### Your objective
If "unchanged" shows up in a line of the material, return that line.

### Records supplied
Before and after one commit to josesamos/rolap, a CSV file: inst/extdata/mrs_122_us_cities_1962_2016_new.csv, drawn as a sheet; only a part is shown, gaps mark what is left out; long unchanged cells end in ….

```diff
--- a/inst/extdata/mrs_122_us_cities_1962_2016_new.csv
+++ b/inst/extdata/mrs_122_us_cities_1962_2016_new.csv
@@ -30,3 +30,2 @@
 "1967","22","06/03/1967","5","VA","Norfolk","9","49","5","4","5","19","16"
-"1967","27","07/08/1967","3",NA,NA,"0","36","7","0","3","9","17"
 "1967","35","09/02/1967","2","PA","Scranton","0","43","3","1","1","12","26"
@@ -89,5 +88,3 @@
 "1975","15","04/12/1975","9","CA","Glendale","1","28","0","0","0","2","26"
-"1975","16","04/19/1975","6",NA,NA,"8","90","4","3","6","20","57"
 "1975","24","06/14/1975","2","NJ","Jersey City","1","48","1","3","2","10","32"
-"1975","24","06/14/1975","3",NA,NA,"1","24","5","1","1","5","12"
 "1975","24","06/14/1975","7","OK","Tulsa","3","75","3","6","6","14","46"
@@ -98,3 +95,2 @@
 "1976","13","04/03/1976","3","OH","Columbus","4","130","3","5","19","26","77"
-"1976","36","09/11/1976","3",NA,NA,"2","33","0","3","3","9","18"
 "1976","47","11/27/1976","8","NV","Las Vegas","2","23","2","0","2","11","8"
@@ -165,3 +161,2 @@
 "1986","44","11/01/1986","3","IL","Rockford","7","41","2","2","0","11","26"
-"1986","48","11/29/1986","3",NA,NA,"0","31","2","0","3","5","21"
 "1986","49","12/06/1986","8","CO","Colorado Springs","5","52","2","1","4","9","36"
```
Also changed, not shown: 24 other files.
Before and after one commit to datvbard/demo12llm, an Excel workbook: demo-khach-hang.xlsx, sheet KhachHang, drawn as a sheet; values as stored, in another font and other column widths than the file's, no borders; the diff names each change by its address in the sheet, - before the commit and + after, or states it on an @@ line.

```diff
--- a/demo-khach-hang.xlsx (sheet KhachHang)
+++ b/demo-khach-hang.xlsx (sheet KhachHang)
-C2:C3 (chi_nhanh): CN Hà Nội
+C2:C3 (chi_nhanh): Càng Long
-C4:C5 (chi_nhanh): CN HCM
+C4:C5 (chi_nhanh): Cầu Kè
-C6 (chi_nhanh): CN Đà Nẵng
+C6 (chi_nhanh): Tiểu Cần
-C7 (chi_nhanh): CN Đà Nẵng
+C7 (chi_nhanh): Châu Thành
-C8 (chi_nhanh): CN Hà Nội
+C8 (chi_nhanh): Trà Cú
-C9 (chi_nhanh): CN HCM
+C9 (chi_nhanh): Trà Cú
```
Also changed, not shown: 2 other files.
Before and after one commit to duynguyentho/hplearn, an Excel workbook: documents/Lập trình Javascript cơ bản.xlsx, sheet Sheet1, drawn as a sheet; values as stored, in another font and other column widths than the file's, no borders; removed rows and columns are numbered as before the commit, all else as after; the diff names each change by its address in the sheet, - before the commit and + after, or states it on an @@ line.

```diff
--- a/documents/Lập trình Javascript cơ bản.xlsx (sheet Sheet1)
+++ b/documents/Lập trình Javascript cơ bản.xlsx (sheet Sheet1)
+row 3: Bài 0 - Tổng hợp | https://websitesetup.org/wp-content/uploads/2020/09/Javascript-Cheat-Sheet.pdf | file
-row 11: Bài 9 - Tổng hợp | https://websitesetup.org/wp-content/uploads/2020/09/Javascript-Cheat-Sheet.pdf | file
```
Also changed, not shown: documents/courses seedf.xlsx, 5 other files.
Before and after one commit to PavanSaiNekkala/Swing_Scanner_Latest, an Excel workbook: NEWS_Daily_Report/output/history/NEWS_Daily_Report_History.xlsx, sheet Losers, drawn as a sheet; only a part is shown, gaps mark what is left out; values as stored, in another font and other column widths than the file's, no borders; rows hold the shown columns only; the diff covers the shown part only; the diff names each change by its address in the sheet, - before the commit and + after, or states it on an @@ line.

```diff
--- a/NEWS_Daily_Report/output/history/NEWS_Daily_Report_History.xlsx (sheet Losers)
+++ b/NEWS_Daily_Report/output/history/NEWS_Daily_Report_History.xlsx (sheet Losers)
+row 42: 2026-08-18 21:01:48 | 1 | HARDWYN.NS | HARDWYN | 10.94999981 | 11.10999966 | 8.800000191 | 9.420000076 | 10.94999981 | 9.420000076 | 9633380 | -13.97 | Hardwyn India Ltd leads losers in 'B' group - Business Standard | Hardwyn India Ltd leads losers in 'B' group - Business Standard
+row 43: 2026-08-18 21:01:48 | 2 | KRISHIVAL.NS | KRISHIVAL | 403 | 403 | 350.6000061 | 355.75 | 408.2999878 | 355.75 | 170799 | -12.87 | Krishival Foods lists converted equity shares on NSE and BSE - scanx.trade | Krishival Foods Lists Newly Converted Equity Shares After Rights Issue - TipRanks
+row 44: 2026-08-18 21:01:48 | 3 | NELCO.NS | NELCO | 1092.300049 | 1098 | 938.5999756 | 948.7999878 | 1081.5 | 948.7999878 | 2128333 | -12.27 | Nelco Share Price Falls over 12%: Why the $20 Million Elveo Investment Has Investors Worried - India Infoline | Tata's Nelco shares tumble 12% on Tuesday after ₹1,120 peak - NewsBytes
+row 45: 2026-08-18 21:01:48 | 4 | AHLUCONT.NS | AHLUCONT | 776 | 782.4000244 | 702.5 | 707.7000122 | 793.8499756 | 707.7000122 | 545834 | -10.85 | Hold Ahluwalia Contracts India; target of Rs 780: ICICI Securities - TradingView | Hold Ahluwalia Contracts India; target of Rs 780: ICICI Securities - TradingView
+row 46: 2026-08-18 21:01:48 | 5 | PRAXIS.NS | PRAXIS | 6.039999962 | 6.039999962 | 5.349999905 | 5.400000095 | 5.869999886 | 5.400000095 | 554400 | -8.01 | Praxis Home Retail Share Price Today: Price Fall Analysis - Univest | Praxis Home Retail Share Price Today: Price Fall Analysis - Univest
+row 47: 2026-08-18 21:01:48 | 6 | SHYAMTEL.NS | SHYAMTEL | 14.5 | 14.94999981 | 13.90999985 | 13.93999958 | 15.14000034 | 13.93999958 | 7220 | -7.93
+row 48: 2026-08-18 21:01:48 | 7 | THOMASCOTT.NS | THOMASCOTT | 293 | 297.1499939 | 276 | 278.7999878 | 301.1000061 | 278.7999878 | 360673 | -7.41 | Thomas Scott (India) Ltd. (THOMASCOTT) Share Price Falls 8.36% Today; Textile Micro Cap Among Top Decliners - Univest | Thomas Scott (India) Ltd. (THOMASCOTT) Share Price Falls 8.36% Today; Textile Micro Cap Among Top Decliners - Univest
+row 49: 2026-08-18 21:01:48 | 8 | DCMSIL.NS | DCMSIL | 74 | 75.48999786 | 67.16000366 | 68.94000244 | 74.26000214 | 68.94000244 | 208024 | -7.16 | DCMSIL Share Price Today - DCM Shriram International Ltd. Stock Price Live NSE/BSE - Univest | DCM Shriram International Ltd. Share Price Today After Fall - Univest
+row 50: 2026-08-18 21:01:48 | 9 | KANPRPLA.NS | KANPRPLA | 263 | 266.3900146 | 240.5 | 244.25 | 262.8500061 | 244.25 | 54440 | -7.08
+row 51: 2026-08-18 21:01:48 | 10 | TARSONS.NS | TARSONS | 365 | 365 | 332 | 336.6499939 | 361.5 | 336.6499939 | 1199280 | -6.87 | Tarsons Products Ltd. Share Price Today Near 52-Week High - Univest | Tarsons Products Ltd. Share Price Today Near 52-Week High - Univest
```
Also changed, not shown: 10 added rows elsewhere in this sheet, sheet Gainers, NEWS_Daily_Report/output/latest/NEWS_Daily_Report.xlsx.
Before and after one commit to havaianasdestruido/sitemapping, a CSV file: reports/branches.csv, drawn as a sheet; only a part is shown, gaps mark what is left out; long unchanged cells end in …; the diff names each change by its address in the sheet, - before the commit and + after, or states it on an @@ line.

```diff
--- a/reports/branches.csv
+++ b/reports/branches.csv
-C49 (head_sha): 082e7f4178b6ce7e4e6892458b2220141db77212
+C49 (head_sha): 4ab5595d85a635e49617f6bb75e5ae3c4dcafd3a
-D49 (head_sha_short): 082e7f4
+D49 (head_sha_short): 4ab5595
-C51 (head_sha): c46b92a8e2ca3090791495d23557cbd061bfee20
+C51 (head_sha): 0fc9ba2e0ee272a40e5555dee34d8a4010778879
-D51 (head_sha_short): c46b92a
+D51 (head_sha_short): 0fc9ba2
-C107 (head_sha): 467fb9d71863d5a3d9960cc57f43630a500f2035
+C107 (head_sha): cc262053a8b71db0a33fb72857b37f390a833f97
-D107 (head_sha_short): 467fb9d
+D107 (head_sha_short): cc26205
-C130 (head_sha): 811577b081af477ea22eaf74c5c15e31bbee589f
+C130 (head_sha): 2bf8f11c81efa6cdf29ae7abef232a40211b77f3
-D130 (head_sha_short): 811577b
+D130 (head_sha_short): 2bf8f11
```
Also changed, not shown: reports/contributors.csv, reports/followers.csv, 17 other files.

### Result of the task
Before and after one commit to josesamos/rolap, a CSV file: inst/extdata/mrs_122_us_cities_1962_2016_new.csv, drawn as a sheet; only a part is shown, gaps mark what is left out; long unchanged cells end in ….
Before and after one commit to havaianasdestruido/sitemapping, a CSV file: reports/branches.csv, drawn as a sheet; only a part is shown, gaps mark what is left out; long unchanged cells end in …; the diff names each change by its address in the sheet, - before the commit and + after, or states it on an @@ line.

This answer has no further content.